Griffin: Well, sure, except the other side has been operating just fine and we haven't seen an issue. We hope the coatings people will eventually say well this is a one of a kind thing. We have a way to replace it, but obviously we don't want to start down a new path with a new bearing if it's going to do the same thing.
CBS News: The station guys seem to think that eventually you're going ot have to go to outboard ops, switch to the redundant race ring, no matter what. Do you agree? Or do you think there's any chance the astronauts can clean the ring enough to permit normal, or near-normal, operations?
Griffin: I don't know. I would defer to them. My own view is, right from the first, that we were probably going to have to go to outboard ops. But that's a view not conditioned by enough facts yet. So I guess my bias would be, we're probably going to have to go to the outboard ops but who knows?
CBS News: Let me turn to Soyuz briefly. Are you confident the Soyuz TMA-12 vehicle that's docked to station now is a reliable vehicle if the crew needs it in an emergency?
Griffin: The decision to continue to fly crew, both international partner crew and our own crew, is conditioned on the belief that as a rescue vehicle, it's fine. Everybody, the Russians, ourselves, everyone is concerned that we've had two seemingly identical anomalies in a row. And I won't call them failures because, of course, the primary purpose of the vehicle is to allow the crew to reach the ground and they reached the ground both times, no problem. The vehicle in that sense worked, despite having an anomaly. Now, we don't want to continue having that and the Russians really don't, they're digging into it, they're being completely open with us about it, we have an observer on the board.

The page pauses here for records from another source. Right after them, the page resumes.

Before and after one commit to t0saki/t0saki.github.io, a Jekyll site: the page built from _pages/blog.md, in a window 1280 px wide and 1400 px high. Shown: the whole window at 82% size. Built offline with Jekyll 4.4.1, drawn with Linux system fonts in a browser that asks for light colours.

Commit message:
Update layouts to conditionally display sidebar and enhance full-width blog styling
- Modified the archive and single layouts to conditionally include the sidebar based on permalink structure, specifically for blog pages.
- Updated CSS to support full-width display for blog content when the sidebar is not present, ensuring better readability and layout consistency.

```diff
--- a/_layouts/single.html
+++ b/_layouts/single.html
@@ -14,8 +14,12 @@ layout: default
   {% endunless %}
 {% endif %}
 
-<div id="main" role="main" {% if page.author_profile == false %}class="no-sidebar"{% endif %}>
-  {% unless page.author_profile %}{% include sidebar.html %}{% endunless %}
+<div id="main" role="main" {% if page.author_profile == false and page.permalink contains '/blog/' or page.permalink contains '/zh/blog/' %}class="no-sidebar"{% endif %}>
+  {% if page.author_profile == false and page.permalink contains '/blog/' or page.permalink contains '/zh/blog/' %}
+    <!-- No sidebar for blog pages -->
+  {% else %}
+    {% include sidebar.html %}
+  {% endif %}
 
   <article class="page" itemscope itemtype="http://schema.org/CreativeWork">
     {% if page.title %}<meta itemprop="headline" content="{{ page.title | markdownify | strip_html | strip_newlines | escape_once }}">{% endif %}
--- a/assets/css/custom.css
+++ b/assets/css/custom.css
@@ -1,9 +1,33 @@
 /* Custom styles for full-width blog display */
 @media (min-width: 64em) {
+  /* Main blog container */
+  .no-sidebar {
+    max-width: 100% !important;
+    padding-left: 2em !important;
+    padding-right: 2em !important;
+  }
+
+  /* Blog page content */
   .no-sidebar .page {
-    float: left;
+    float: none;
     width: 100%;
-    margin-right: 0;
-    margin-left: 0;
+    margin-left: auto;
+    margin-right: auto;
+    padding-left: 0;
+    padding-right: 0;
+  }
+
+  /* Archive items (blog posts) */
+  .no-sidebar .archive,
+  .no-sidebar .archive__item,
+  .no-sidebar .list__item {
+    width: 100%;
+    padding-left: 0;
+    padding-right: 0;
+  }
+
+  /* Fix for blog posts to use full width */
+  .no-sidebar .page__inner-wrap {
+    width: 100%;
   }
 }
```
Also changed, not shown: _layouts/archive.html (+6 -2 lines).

They are perplexed, they are saying they are perplexed. They don't think, and we don't think, it could be a fundamental design error, it's been operating for 40 years and operating well. So, manufacturing, assembly, integration, yeah, and that's where folks are looking. But we think if we had to get in it and come to the ground, the guys would make it. And that's the important thing.
CBS News: The problems with the toilet and the Soyuz highlight how critical Russian hardware is now and how important it will be in the future when the station crew expands to six and shuttles stop flying in 2010. How confident are you about the reliability of Russian hardware and procedures?

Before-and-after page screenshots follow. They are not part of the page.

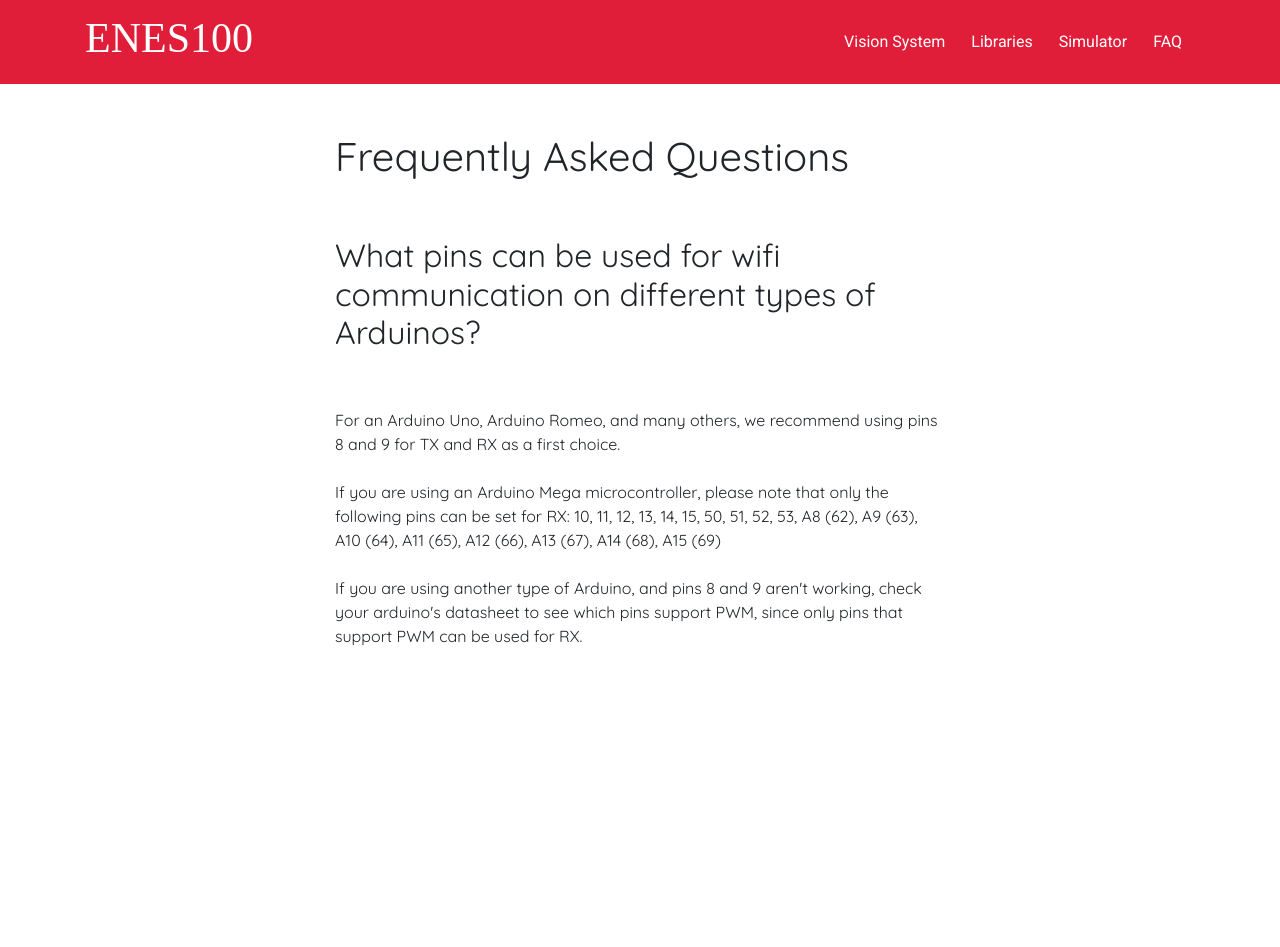
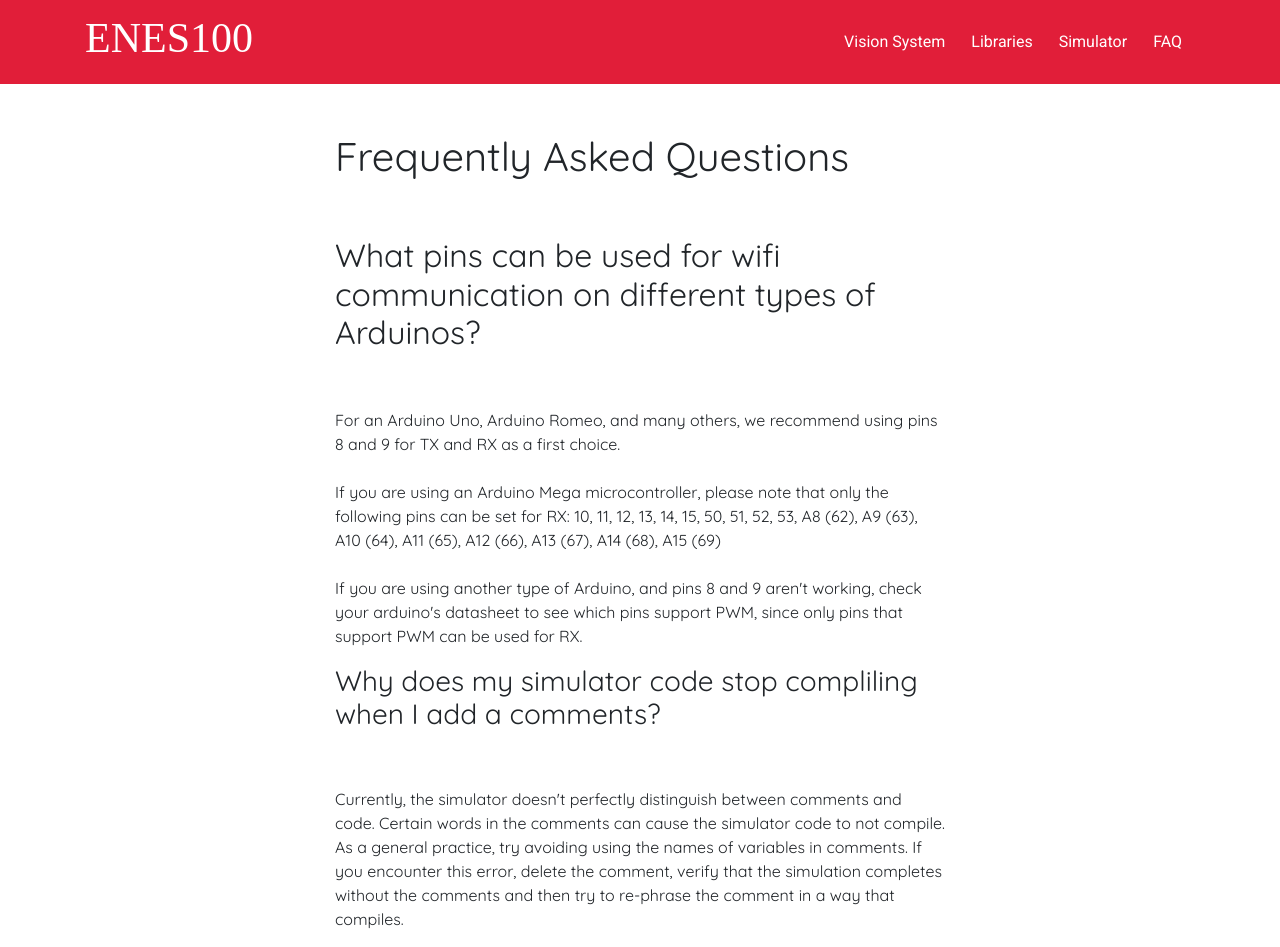
Before and after one commit to umdenes100/VisionSystemRemoteClient, a Jekyll site: the page built from pages/faq.html, in a window 1280 px wide. Built offline with Jekyll 4.4.1, drawn with Linux system fonts in a browser that asks for light colours; nearby versions of some CDN libraries; some web fonts are replaced; before the commit the page ends 900 px from its top, so only the background shows below that.

Commit message:
Added FAQ about comments error

```diff
--- a/pages/faq.html
+++ b/pages/faq.html
@@ -20,6 +20,14 @@ permalink: /faq
                 <br><br>
                 If you are using another type of Arduino, and pins 8 and 9 aren't working, check your arduino's datasheet to see which pins support PWM, since only pins that support PWM can be used for RX.
             </p>
+	    <h3>Why does my simulator code stop compliling when I add a comments?</h3>
+            <br><br>
+            <p>
+                Currently, the simulator doesn't perfectly distinguish between comments and code. Certain words in the comments can
+		cause the simulator code to not compile. As a general practice, try avoiding using the names of variables in
+		comments. If you encounter this error, delete the comment, verify that the simulation completes without the comments
+		and then try to re-phrase the comment in a way that compiles.
+            </p>
 		</div>
 	</div>
 </div>
```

CBS News: Well, I'm confident because I think we're going to solve the problems. But it is a partnership and the Russians are supplying, as are the other partners, things that are critically needed on board the space station to have it work. I do see a distinction between fundamental access capability and, you know, the toilet. We have to keep the crew clean and healthy and we can find ways to do that, but before we worry about that, we have to get them there and back.
CBS News: I shouldn't have put it that way. I meant it in the sense that all of these issues make it very clear to even a casual observer that the Russians are really going to play a more critical role than they ever have before going into the gap between the end of shuttle operations and the debut of the shuttle's replacement in 2015.

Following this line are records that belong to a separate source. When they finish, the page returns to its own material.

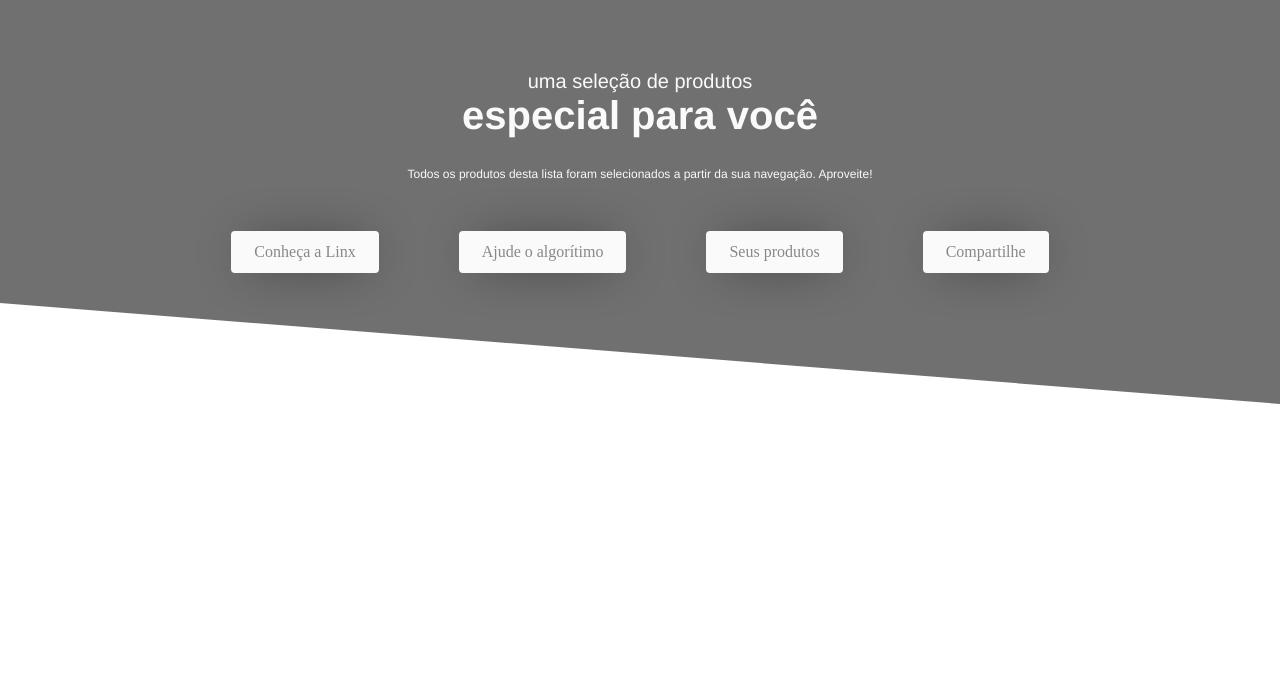
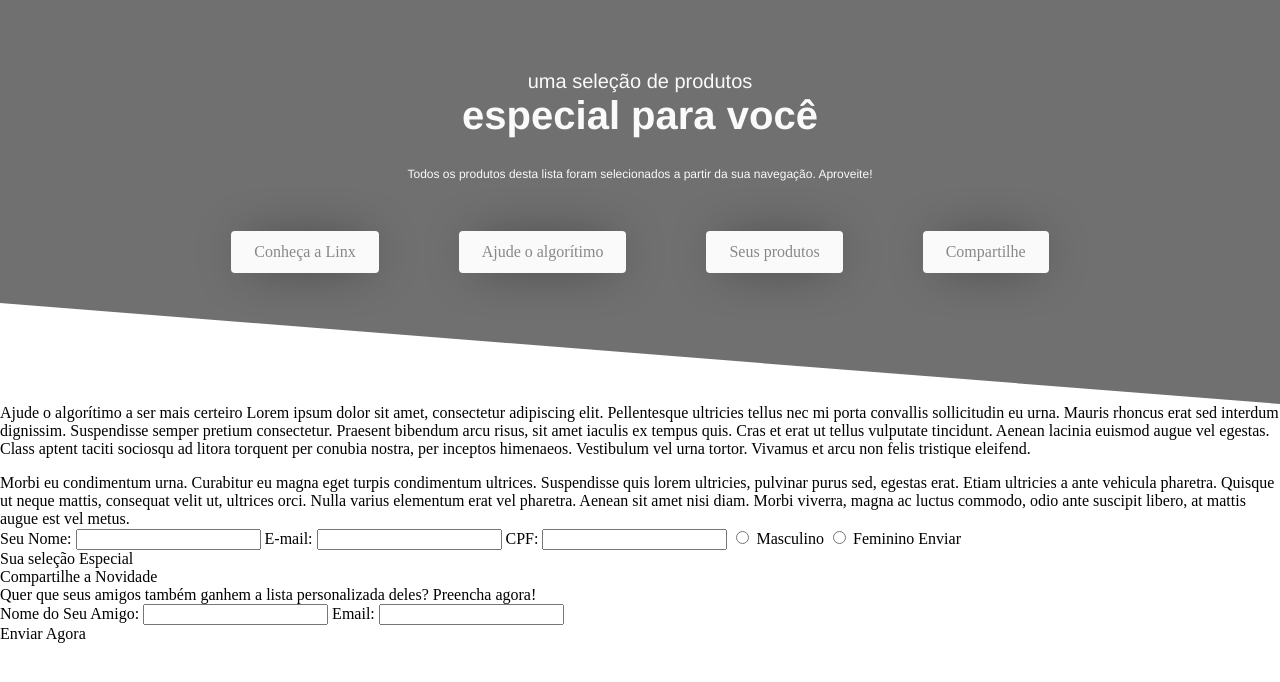
Before and after one commit to bcocheto/lab-interfaces-p2, a Flask app: page / in a window 1280 px wide. Shown: the top 682 px of the page. Run offline with Flask 2, Linux system fonts and the light colour scheme.

Commit message:
Update index.html

```diff
--- a/App/view/templates/index.html
+++ b/App/view/templates/index.html
@@ -23,6 +23,60 @@
         </div>
     </section>
     <section id="mid-1">
+        <div id="mid-left">
+            <a id="m-l-title">Ajude o algorítimo a ser mais certeiro</a>
+            <a id="m-l-content">Lorem ipsum dolor sit amet, consectetur adipiscing elit. Pellentesque ultricies tellus
+                nec
+                mi porta convallis sollicitudin eu urna. Mauris rhoncus erat sed interdum dignissim. Suspendisse semper
+                pretium consectetur. Praesent bibendum arcu risus, sit amet iaculis ex tempus quis. Cras et erat ut
+                tellus
+                vulputate tincidunt. Aenean lacinia euismod augue vel egestas. Class aptent taciti sociosqu ad litora
+                torquent per conubia nostra, per inceptos himenaeos. Vestibulum vel urna tortor. Vivamus et arcu non
+                felis
+                tristique eleifend.
+                <p></p> Morbi eu condimentum urna. Curabitur eu magna eget turpis condimentum ultrices. Suspendisse quis
+                lorem
+                ultricies, pulvinar purus sed, egestas erat. Etiam ultricies a ante vehicula pharetra. Quisque ut neque
+                mattis, consequat velit ut, ultrices orci. Nulla varius elementum erat vel pharetra. Aenean sit amet
+                nisi
+                diam. Morbi viverra, magna ac luctus commodo, odio ante suscipit libero, at mattis augue est vel metus.
+            </a>
+        </div>
+        <div id="mid-right">
+            <a id="m-r-title">Seu Nome:</a>
+            <input type="text" id="m-r-form"></input>
+            <a id="m-r-title">E-mail:</a>
+            <input type="text" id="m-r-form"></input>
+            <a id="m-r-title">CPF:</a>
+            <input type="text" id="m-r-form"></input>
+            <input type="radio">
+            <label>Masculino</label>
+            <input type="radio">
+            <label>Feminino</label>
+            <a id="button-2">Enviar</a>
+        </div>
+    </section>
+    <section id="line-text-space">
+        <div id="line"></div>
+        <a id="line-text">Sua seleção Especial</a>
+        <div id="line"></div>
+    </section>
+    <section id="line-text-space-2">
+        <div id="line"></div>
+        <a id="line-text">Compartilhe a Novidade</a>
+        <div id="line"></div>
+    </section>
+    <section id="email-g">
+        <a id="email-title">Quer que seus amigos também ganhem a lista personalizada deles? Preencha agora!</a>
+        <div id="e-form-f">
+            <a id="e-title">Nome do Seu Amigo:</a>
+            <input type="text" id="e-form"></input>
+            <a id="e-title">Email:</a>
+            <input type="text" id="e-form"></input>
+        </div>
+        <a id="button-2">Enviar Agora</a>
+    </section>
+    <section id="footer">
 
     </section>
 </body>
```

Griffin: They are. And I find it, as I've said on a number of occasions, I find it very disturbing that we're dependent on any other nation for a strategic capability.
CBS News: But that's where we are.
Griffin: That's where we are.
CBS News: Is NASA looking at any way to expand station resupply to help avoid getting into time-critical situations down the road?
Griffin: We are. We have almost completed an orbital base in space. It's a place where people can learn how to live and work in space and crucial to that is an understanding that the logistics train has to be maintained or it won't function. We have, as you mentioned, ATV, we have HTV coming along on line on the Japanese side, we do have the Russian Soyuz and Progress. On the U.S. side, we have a commercial procurement out on the street now for, on a purely commercial basis, for cargo resupply to the station. I have no doubt that will be successful, but we are down to one string for crew. We are down to the Soyuz for crew and the sooner we can get a new American capability for crew transport, the happier I will be.